As summer winds down and football season is on everyone’s mind, it’s never too late to pick up a book and find some time to read.
There’s no lack of tomes when it comes to football and betting. Whether you’re casual bettor, a professional gambler or even if you have never placed a bet, the sports gaming industry is a facinating one.
Writing a book is never easy. It’s a long, drawn-out process and financially, most authors don’t get rich. But they do it out of love and passion for their subject. Here are four books that you might want to consider obtaining and broadening your horizons when it comes to football and sports betting. All are available online through Amazon.
“Then One Day … 40 years of bookmaking in Nevada,” Chris Andrews (Huntington Press) $14.42.
Andrews, the sports book director at the South Point, tells some great tales about his side of the counter and explains the philosophies behind the oddsmakers’ job. He gives the reader a keen insight into his world and gives you a better appreciation of the challenges that come with being a legal bookie in 2019.
“My world specifically is a very exclusive club,” Andrews said. “How many sportsbook operators were there in the state of Nevada when I started writing this two years ago? Only a few of us lived through it and you don’t realize all the things we went through to get to where we are.”
The book is currently in its second printing and Andrews said pulling back the curtain on his industry was worth the effort.
“I’m glad I was able to connect with a lot of people and tell my story,” he said.
“The Logic of Sports Betting,” Ed Miller and Matthew Davidow, $17.99.
Miller, a Poker pro and sports bettor, had pivoted to fantasy sports four years ago. And while this book may or may not help with your fantasy draft, it will give you some insights as to the proliferation of sports betting across the country.
“We wanted to lift the education of people about the industry,” Miller said. “I see a lot of misconceptions and faulty logic about sports betting. I wanted to point people in the right direction.”
With the rise of analytics in the sports betting world, Miller and Davidow, who have started their own company, Deck Prism Sports, devoted to real-time odds, explains what the oddsmakers look for in setting the lines and what goes into those decisions.
“There are so many people who are new to sports betting and as it grows all over the country, we wanted to explain what really goes on in the books,” Miller said.
“Sports Betting for Winners: Tips and tales from the new world of sports betting,” Rob Miech (Kensington Publishing), $16.95.
Miech, a former sports writer for the Las Vegas Sun, had spent the last year following gamblers around Las Vegas, talking to oddsmakers, watching the daily yin and yang of the business.
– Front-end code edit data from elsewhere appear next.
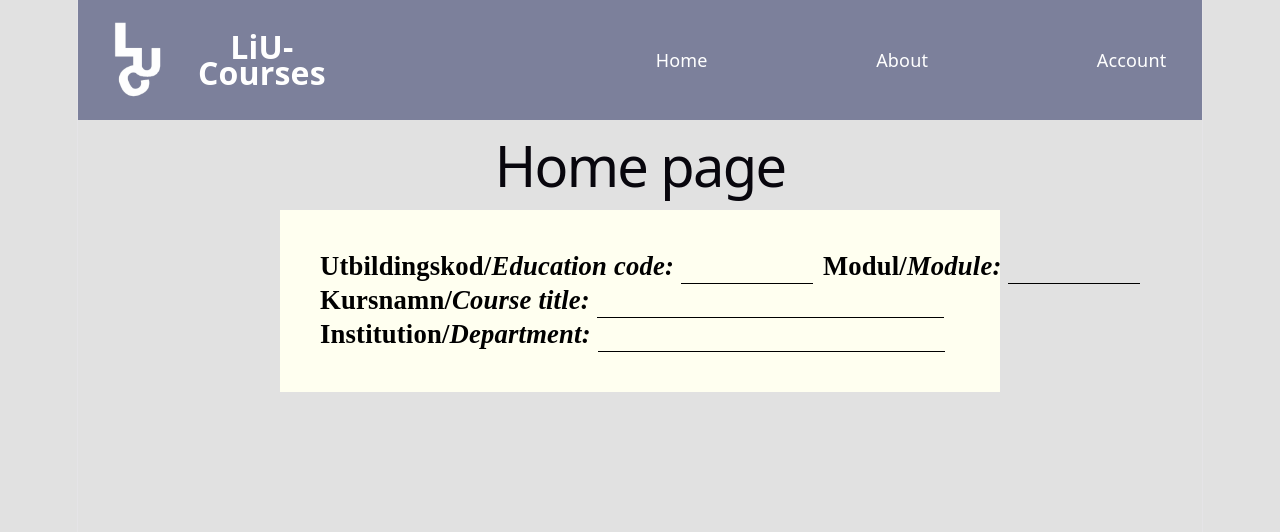
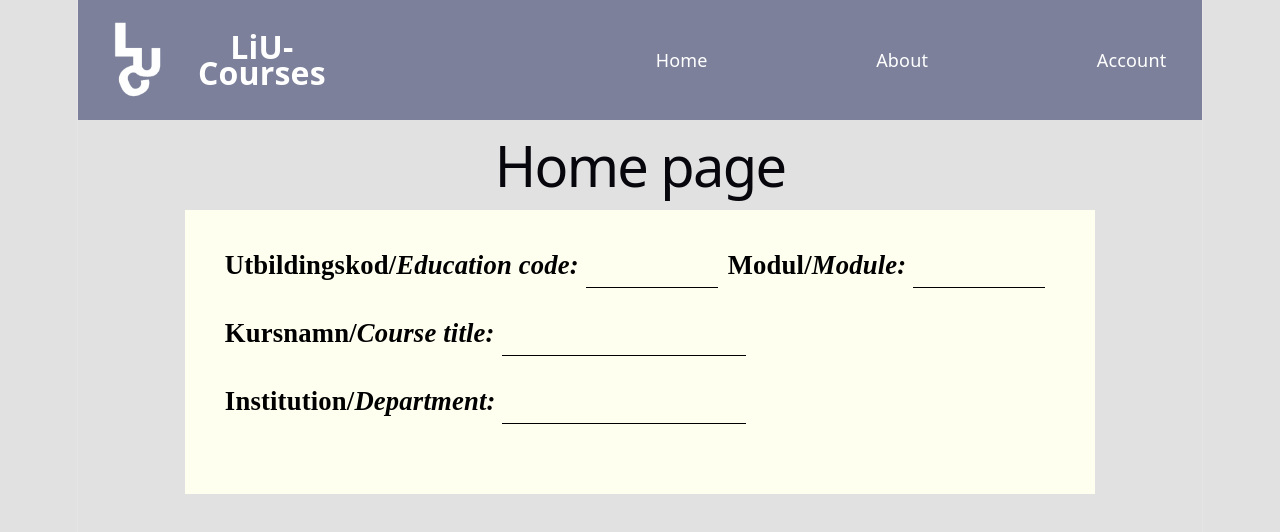
Before and after one commit to De99103/tddd27, a React (Vite) app in the folder tddd27-project/: page / in a window 1280 px wide. Shown: the top 532 px of the page. Built offline with nearby package versions, Linux system fonts and the light colour scheme.

Commit message:
Fonten fixat i kurskomponenten

```diff
--- a/tddd27-project/src/components/common/course/Course.css
+++ b/tddd27-project/src/components/common/course/Course.css
@@ -1,3 +1,5 @@
+@import url("https://fonts.googleapis.com/css2?family=Indie+Flower&display=swap");
+
 .page {
     display: flex;
     justify-self: center;
@@ -7,13 +9,14 @@
 }
 
 .page p {
-    padding-bottom: 0px;
+    padding-bottom: 30px;
 }
 
 .course-container {
+    display: grid;
     background-color: #fffff0;
     color: black;
-    width: 50vw;
+    width: fit-content;
     height: fit-content;
     text-wrap: nowrap;
     text-align: left;
@@ -31,10 +34,11 @@
 
 input {
     color: gray;
-    font-size: 20pt;
+    font-size: 18pt;
     border: none;
     border-bottom: 1px solid black;
     background-color: transparent;
+    font-family: "Indie Flower", cursive;
 }
 
 .codeAndModule input {
--- a/tddd27-project/src/components/common/course/Course.jsx
+++ b/tddd27-project/src/components/common/course/Course.jsx
@@ -1,4 +1,5 @@
 import "./Course.css";
+
 
 function Course() {
     return (
--- a/tddd27-project/src/components/common/course/index.js
+++ b/tddd27-project/src/components/common/course/index.js
@@ -1,3 +1,4 @@
 import Course from "./Course";
 
+
 export default Course;
```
It all comes together beautifully in this, his fourth published book.
“I saw this as a great opportunity to write about what happens on both sides of the counter,” Miech said. “I tried to dig into the machinations of the business and express it in very human terms.”
Miech tapped into the expertise of industry bigwigs, including Roxy Roxborough, Dave Cokin, Matt Youmans, Paul Stone and Kelly Stewart who told great stories and explained the process of going head-to-head with the Vegas bookies.
“In researching this book, I found that there was a lot of vague and outdated information,” he said. “I was hoping to hear stuff I didn’t know, and I did.”
The book is due out in October and Miech will have a book signing from noon-3 p.m. on Nov. 2 at the Barnes & Noble bookstore in Henderson.
“Al Davis: Behind the Raiders Shield,” Bruce Kebric, Jon Kingdon and Steve Corkran (Rather Be Feared Publishing), $27.95.
With the Raiders headed to Las Vegas a year from now, what better way to educate the next generation of fans of the Silver and Black than with an unfiltered look at the Godfather?
But the beauty of this book is you don’t have to be a Raiders fan to understand and appreciate Al Davis. He had a fascinating football life and Kebric and Kingdon were there for a good portion of it while working for the Raiders. Their first-hand insights are entertaining and interesting and Corkran, who covered the Raiders while working in the Bay Area, does a masterful job of weaving all the stories together.
If you are a Raiders fan, this is a must-read. And if you hate the Raiders, it’s worth reading just to understand the psyche of why you do hate them.